Period 7: 1890-1945

Key Concepts

Key Concept 7.1 — Growth expanded opportunity, while economic instability led to new efforts to reform U.S. society and its economic system.

Key Concept 7.2 — Innovations in communications and technology contributed to the growth of mass culture, while significant changes occurred in internal and international migration patterns.

Key Concept 7.3 — Participation in a series of global conflicts propelled the United States into a position of international power while renewing domestic debates over the nation’s proper role in the world.

Must-Know Review Terms List

List of Factual Content for the APUSH Test (Revised 2017)

  • Progressive Era
  • Amendments (#16, 17, 18, 19, 21)
  • Prohibition
  • Women's Suffrage
  • Preservationists/Conservationists
  • Imperialists/Anti-Imperialists
  • Isolationism
  • Spanish American War
  • Woodrow Wilson
  • World War I
  • American Expeditionary Force
  • Treaty of Versailles
  • League of Nations
  • Great Migration
  • Harlem Renaissance
  • Red Scare
  • Immigration quotas/restrictions
  • Great Depression
  • Franklin Roosevelt
  • New Deal
  • World War II
  • Pearl Harbor
  • Fascism/Totalitarianism, Holocaust, Nazi concentration camps, Japanese atrocities
  • Japanese American Internment
  • D-Day invasion
  • "Island-hopping"
  • Atomic bombs

Factual Content Quizlet for Unit 7

Study Resources

Of Interest

Dark Side of the 1920s Presentation

1920s Presentation Snapshot

FSA Color Photographs, 1930s-40s

Cabin in Southern U.S.  (LOC)

Primary Sources

How the Other Half Lives (Excerpt)

Riis, Jacob A
Jacob Riis, a Danish immigrant, combined photography and journalism into a powerful indictment of poverty in America. His 1890, How the Other Half Lives shocked Americans with its raw depictions of urban slums. Here, he describes poverty in New York.

Significance of the Frontier in American History

Turner, Frederick Jackson
Perhaps the most influential essay by an American historian, Frederick Jackson Turner’s address to the American Historical Association on “The Significance of the Frontier in American History” defined for many Americans the relationship between the frontier and American culture and contemplated what might follow “the closing of the frontier.”

The White Man's Burden

Kipling, Rudyard
​​​​​​​As the United States waged war against Filipino insurgents, the British writer and poet Rudyard Kipling urged the Americans to take up “the white man’s burden.”
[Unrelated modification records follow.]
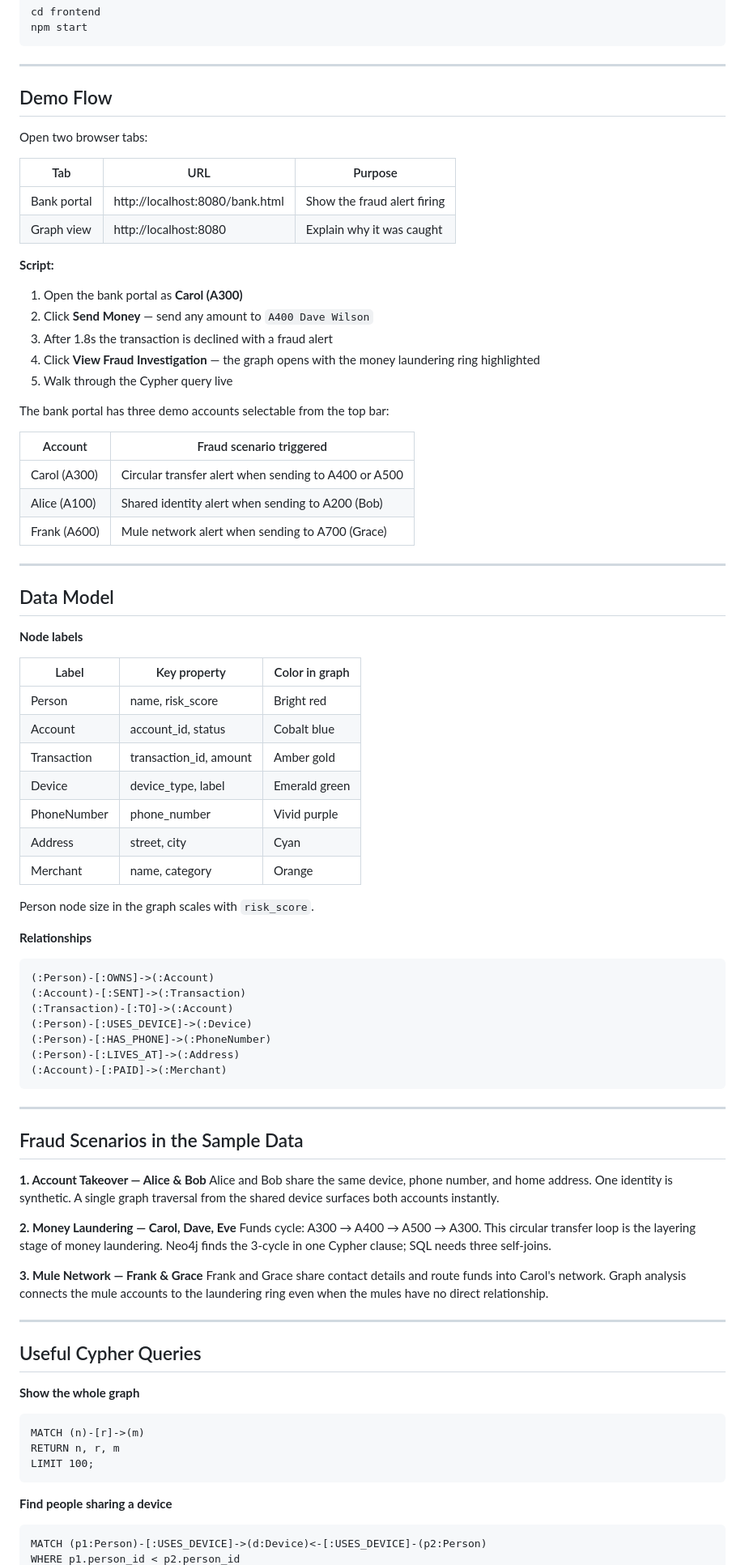
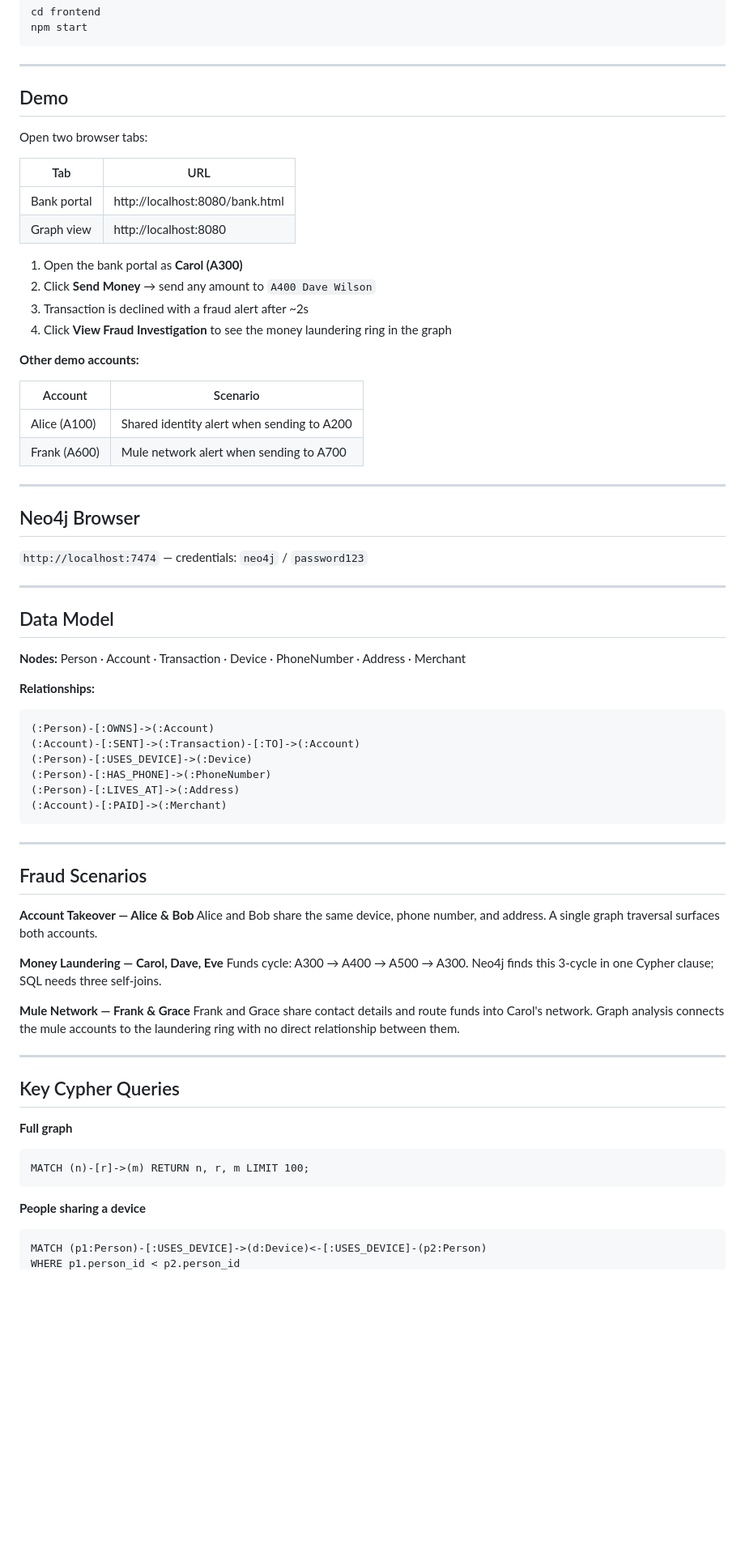
Before and after one commit to abdalla980/Fraud-detection-Demo, a Markdown page: README.md, the part around one of its changes. Shown at 81% size. GitHub-like rendering; blank space fills up the shorter version.

Commit message:
Clean up README and remove Bloom references
Rewrote README to be concise and removed all Neo4j Bloom sections since it requires Enterprise Edition.

Co-Authored-By: Claude Sonnet 4.6 <noreply@anthropic.com>

````diff
--- a/README.md
+++ b/README.md
@@ -62,55 +40,43 @@ npm start
 
 ---
 
-## Demo Flow
+## Demo
 
 Open two browser tabs:
 
-| Tab | URL | Purpose |
-|-----|-----|---------|
-| Bank portal | http://localhost:8080/bank.html | Show the fraud alert firing |
-| Graph view  | http://localhost:8080           | Explain why it was caught   |
-
-**Script:**
+| Tab | URL |
+|-----|-----|
+| Bank portal | http://localhost:8080/bank.html |
+| Graph view  | http://localhost:8080 |
 
 1. Open the bank portal as **Carol (A300)**
-2. Click **Send Money** — send any amount to `A400 Dave Wilson`
-3. After 1.8s the transaction is declined with a fraud alert
-4. Click **View Fraud Investigation** — the graph opens with the money laundering ring highlighted
-5. Walk through the Cypher query live
+2. Click **Send Money** → send any amount to `A400 Dave Wilson`
+3. Transaction is declined with a fraud alert after ~2s
+4. Click **View Fraud Investigation** to see the money laundering ring in the graph
 
-The bank portal has three demo accounts selectable from the top bar:
+**Other demo accounts:**
 
-| Account | Fraud scenario triggered |
-|---------|--------------------------|
-| Carol (A300) | Circular transfer alert when sending to A400 or A500 |
-| Alice (A100) | Shared identity alert when sending to A200 (Bob) |
-| Frank (A600) | Mule network alert when sending to A700 (Grace) |
+| Account | Scenario |
+|---------|----------|
+| Alice (A100) | Shared identity alert when sending to A200 |
+| Frank (A600) | Mule network alert when sending to A700 |
+
+---
+
+## Neo4j Browser
+
+`http://localhost:7474` — credentials: `neo4j` / `password123`
 
 ---
 
 ## Data Model
 
-**Node labels**
+**Nodes:** Person · Account · Transaction · Device · PhoneNumber · Address · Merchant
 
-| Label | Key property | Color in graph |
-|-------|-------------|----------------|
-| Person | name, risk_score | Bright red |
-| Account | account_id, status | Cobalt blue |
-| Transaction | transaction_id, amount | Amber gold |
-| Device | device_type, label | Emerald green |
-| PhoneNumber | phone_number | Vivid purple |
-| Address | street, city | Cyan |
-| Merchant | name, category | Orange |
-
-Person node size in the graph scales with `risk_score`.
-
-**Relationships**
-
+**Relationships:**
 ```
 (:Person)-[:OWNS]->(:Account)
-(:Account)-[:SENT]->(:Transaction)
-(:Transaction)-[:TO]->(:Account)
+(:Account)-[:SENT]->(:Transaction)-[:TO]->(:Account)
 (:Person)-[:USES_DEVICE]->(:Device)
 (:Person)-[:HAS_PHONE]->(:PhoneNumber)
 (:Person)-[:LIVES_AT]->(:Address)
@@ -119,33 +85,27 @@ Person node size in the graph scales with `risk_score`.
 
 ---
 
-## Fraud Scenarios in the Sample Data
+## Fraud Scenarios
 
-**1. Account Takeover — Alice & Bob**
-Alice and Bob share the same device, phone number, and home address.
-One identity is synthetic. A single graph traversal from the shared device surfaces both accounts instantly.
+**Account Takeover — Alice & Bob**
+Alice and Bob share the same device, phone number, and address. A single graph traversal surfaces both accounts.
 
-**2. Money Laundering — Carol, Dave, Eve**
-Funds cycle: A300 → A400 → A500 → A300.
-This circular transfer loop is the layering stage of money laundering.
-Neo4j finds the 3-cycle in one Cypher clause; SQL needs three self-joins.
+**Money Laundering — Carol, Dave, Eve**
+Funds cycle: A300 → A400 → A500 → A300. Neo4j finds this 3-cycle in one Cypher clause; SQL needs three self-joins.
 
-**3. Mule Network — Frank & Grace**
-Frank and Grace share contact details and route funds into Carol's network.
-Graph analysis connects the mule accounts to the laundering ring even when the mules have no direct relationship.
+**Mule Network — Frank & Grace**
+Frank and Grace share contact details and route funds into Carol's network. Graph analysis connects the mule accounts to the laundering ring with no direct relationship between them.
 
 ---
 
-## Useful Cypher Queries
+## Key Cypher Queries
 
-**Show the whole graph**
+**Full graph**
 ```cypher
-MATCH (n)-[r]->(m)
-RETURN n, r, m
-LIMIT 100;
+MATCH (n)-[r]->(m) RETURN n, r, m LIMIT 100;
 ```
 
-**Find people sharing a device**
+**People sharing a device**
 ```cypher
 MATCH (p1:Person)-[:USES_DEVICE]->(d:Device)<-[:USES_DEVICE]-(p2:Person)
 WHERE p1.person_id < p2.person_id
````
Also changed, not shown: other parts of README.md (+7 -55 lines).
McKinley on the Philippines

McKinley, William
January 23, 1903

When next I realized that the Philippines had dropped into our laps, I confess I did not know what to do with them. I sought counsel from all sides-Democrats as well as Republicans-but got little help. I thought first we would take only Manila; then Luzon; then other islands, perhaps, also.